I just found that last week the Boston area lost one of its hardest working artists, Lauren Geraghty.
In 1995 I met Lauren during my senior year at Framingham State College where she was working towards her degree in Fine Art Graphic Design. I interviewed her for the college paper article that touched on her disability but focused much more on her future aspirations. More than a couple of her written pieces graced the last issue of The Onyx that I worked on as a reader. Not only that, but a mutual friend immortalized her artistry and interest in drawing nudes in another of that issue's poems. No matter how close you were to her, she made an impact on people's lives, especially her fellow creative folk.
Ten years after graduation, I was co-organizing a fundraiser for the Out of the Blue Art Gallery. We were soliciting local artists for work to donate for the raffle. A friend brought me to Arlington where I reunited with the person who made such an impression on me and others. Lauren was still working, still creating and very happy to be doing both.
She graciously donated the two pieces shown here. She went a long way towards giving the fundraiser some class, and both pieces found happy homes.
I always had so much going on, and though I considered buying her work I never got around to it. Her work does take up space in my home via the pages of The Woman Has a Voice, the Ibbetson Street Press book put out by Deb Priestly.
My sole collaboration with Lauren when we were students (apart from the interview) was a comic strip in the college paper. When we met up again outside of school, I always wanted to work more closely with her--especially when I started creating and editing literary journals--but it never came to pass.
Partly it was because she had reservations regarding her schedule and concern over how her work would be seen. But if I'm to be honest, we didn't collaborate because she didn't need me--or anybody else--to spur her on to create what she wanted to create.
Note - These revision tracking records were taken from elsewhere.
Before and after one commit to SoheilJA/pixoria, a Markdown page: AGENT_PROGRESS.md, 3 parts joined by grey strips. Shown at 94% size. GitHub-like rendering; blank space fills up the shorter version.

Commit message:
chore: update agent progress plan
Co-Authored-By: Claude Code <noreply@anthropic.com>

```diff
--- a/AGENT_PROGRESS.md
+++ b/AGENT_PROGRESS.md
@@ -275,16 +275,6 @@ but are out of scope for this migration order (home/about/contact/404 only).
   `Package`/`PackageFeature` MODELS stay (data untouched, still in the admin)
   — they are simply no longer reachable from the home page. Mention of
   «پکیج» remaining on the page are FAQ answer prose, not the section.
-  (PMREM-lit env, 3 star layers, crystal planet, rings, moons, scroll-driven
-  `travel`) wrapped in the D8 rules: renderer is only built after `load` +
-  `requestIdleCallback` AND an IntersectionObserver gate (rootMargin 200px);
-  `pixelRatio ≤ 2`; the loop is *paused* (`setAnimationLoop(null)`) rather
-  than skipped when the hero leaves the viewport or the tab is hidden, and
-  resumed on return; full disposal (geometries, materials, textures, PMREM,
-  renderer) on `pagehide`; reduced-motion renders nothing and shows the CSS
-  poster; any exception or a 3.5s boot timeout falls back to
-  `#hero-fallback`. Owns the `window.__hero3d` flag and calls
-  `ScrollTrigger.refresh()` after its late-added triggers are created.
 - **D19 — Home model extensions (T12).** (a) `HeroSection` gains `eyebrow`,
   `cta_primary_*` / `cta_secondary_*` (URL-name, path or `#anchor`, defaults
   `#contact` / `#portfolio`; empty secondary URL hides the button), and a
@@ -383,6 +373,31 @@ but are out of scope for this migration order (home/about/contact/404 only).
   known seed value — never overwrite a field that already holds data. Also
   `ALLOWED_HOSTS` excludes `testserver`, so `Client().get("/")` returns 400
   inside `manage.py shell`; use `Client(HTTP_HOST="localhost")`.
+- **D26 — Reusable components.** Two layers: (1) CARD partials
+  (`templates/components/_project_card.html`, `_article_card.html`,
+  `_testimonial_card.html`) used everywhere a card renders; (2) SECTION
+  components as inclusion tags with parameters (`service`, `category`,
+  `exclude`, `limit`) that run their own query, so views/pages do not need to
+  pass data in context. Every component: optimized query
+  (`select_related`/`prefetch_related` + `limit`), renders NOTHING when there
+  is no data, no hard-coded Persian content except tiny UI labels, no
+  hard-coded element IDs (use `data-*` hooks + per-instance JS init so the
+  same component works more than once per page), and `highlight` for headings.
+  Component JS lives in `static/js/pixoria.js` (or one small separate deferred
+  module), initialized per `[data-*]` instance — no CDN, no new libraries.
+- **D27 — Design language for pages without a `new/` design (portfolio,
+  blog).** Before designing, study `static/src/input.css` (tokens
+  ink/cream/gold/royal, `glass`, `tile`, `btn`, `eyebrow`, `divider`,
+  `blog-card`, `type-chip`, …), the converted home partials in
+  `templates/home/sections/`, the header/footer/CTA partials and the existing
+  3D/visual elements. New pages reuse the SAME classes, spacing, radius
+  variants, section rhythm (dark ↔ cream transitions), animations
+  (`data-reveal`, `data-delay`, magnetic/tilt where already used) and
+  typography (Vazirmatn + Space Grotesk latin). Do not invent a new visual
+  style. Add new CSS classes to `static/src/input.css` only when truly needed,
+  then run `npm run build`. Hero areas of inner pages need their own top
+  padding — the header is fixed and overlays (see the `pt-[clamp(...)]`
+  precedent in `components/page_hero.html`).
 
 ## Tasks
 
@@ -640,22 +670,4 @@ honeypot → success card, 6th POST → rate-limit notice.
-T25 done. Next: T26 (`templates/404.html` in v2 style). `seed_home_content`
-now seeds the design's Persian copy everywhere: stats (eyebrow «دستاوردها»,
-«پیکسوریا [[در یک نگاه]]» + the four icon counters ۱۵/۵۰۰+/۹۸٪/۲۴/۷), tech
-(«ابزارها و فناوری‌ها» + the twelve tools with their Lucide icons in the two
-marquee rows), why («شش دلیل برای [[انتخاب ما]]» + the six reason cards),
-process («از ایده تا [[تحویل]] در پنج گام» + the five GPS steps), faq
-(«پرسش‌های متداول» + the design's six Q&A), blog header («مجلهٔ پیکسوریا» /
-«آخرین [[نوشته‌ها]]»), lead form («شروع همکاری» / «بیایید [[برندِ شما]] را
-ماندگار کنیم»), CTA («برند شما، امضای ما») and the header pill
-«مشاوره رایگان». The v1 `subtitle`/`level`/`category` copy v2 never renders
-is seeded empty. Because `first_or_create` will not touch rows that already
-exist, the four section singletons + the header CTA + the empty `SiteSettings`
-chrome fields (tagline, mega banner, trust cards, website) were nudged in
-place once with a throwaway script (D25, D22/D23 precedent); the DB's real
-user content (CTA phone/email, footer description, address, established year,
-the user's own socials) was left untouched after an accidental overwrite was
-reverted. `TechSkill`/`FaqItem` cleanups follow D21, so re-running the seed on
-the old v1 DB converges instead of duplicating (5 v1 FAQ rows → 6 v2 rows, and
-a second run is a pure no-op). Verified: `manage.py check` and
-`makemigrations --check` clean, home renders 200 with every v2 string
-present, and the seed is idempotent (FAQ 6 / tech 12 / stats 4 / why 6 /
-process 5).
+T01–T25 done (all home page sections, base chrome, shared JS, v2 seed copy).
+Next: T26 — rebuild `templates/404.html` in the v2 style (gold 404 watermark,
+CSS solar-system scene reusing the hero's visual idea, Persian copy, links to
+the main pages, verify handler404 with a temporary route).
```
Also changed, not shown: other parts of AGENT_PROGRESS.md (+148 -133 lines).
She was one of the most independent and motivated people I ever met. It was a pleasure to know her even for such short moments in time.